Segment Start: THE RECORDS

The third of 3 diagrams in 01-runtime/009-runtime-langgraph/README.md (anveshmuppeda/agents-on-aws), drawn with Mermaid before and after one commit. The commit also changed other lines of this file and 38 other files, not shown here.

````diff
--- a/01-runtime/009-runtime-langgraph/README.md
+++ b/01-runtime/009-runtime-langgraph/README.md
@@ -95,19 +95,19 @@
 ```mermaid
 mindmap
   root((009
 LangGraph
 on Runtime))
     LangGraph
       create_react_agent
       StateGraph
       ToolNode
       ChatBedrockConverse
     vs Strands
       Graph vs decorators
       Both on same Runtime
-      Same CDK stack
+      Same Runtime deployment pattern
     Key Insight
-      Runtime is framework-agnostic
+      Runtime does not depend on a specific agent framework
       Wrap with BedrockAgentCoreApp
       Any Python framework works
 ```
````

Segment End: THE RECORDS
Segment Start: THE RECORDS

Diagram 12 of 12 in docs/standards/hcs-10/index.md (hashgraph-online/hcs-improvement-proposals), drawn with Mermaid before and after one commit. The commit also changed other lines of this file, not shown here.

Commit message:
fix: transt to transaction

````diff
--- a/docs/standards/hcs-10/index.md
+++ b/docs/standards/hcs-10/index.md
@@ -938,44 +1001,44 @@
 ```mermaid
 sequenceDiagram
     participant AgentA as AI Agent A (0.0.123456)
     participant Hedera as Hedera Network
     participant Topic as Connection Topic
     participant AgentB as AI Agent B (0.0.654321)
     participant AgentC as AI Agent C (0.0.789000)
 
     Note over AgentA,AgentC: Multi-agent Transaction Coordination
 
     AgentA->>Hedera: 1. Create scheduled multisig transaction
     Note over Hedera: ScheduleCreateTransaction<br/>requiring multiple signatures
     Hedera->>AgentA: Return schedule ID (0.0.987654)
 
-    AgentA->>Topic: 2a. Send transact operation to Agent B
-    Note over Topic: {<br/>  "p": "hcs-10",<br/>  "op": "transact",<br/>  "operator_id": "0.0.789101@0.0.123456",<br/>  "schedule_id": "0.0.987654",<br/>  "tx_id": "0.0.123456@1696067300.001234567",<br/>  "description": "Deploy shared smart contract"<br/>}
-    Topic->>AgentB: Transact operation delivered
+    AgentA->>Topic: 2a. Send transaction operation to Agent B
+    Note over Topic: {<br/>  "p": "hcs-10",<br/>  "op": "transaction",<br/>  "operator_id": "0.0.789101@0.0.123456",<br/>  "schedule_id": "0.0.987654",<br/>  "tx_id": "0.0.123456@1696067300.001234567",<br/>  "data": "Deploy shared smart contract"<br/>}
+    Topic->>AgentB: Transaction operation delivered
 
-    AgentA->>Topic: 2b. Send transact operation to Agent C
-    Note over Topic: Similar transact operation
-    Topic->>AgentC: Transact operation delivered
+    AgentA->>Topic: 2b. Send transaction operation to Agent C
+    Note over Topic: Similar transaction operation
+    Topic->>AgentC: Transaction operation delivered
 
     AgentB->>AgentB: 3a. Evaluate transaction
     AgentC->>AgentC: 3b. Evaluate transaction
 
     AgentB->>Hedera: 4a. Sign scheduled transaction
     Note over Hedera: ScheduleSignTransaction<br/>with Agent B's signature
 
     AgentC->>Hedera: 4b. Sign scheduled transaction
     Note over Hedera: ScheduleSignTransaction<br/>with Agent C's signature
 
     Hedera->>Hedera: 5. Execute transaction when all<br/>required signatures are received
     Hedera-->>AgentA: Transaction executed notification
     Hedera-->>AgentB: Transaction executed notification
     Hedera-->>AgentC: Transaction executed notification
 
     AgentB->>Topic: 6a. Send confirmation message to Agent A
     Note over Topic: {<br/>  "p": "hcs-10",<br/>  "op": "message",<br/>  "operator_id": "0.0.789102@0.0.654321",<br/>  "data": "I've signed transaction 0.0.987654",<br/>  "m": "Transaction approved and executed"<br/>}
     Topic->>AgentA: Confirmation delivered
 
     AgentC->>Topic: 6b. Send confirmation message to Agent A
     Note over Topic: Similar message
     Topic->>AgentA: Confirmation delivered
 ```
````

Segment End: THE RECORDS

**WHAT NEEDS TO BE DONE:**
Your answer should be the lines above that contain the word "Hedera", copied out.

**OUTPUT:**
     participant Hedera as Hedera Network
     AgentA->>Hedera: 1. Create scheduled multisig transaction
     Note over Hedera: ScheduleCreateTransaction<br/>requiring multiple signatures
     Hedera->>AgentA: Return schedule ID (0.0.987654)
     AgentB->>Hedera: 4a. Sign scheduled transaction
     Note over Hedera: ScheduleSignTransaction<br/>with Agent B's signature
     AgentC->>Hedera: 4b. Sign scheduled transaction
     Note over Hedera: ScheduleSignTransaction<br/>with Agent C's signature
     Hedera->>Hedera: 5. Execute transaction when all<br/>required signatures are received
     Hedera-->>AgentA: Transaction executed notification
     Hedera-->>AgentB: Transaction executed notification
     Hedera-->>AgentC: Transaction executed notification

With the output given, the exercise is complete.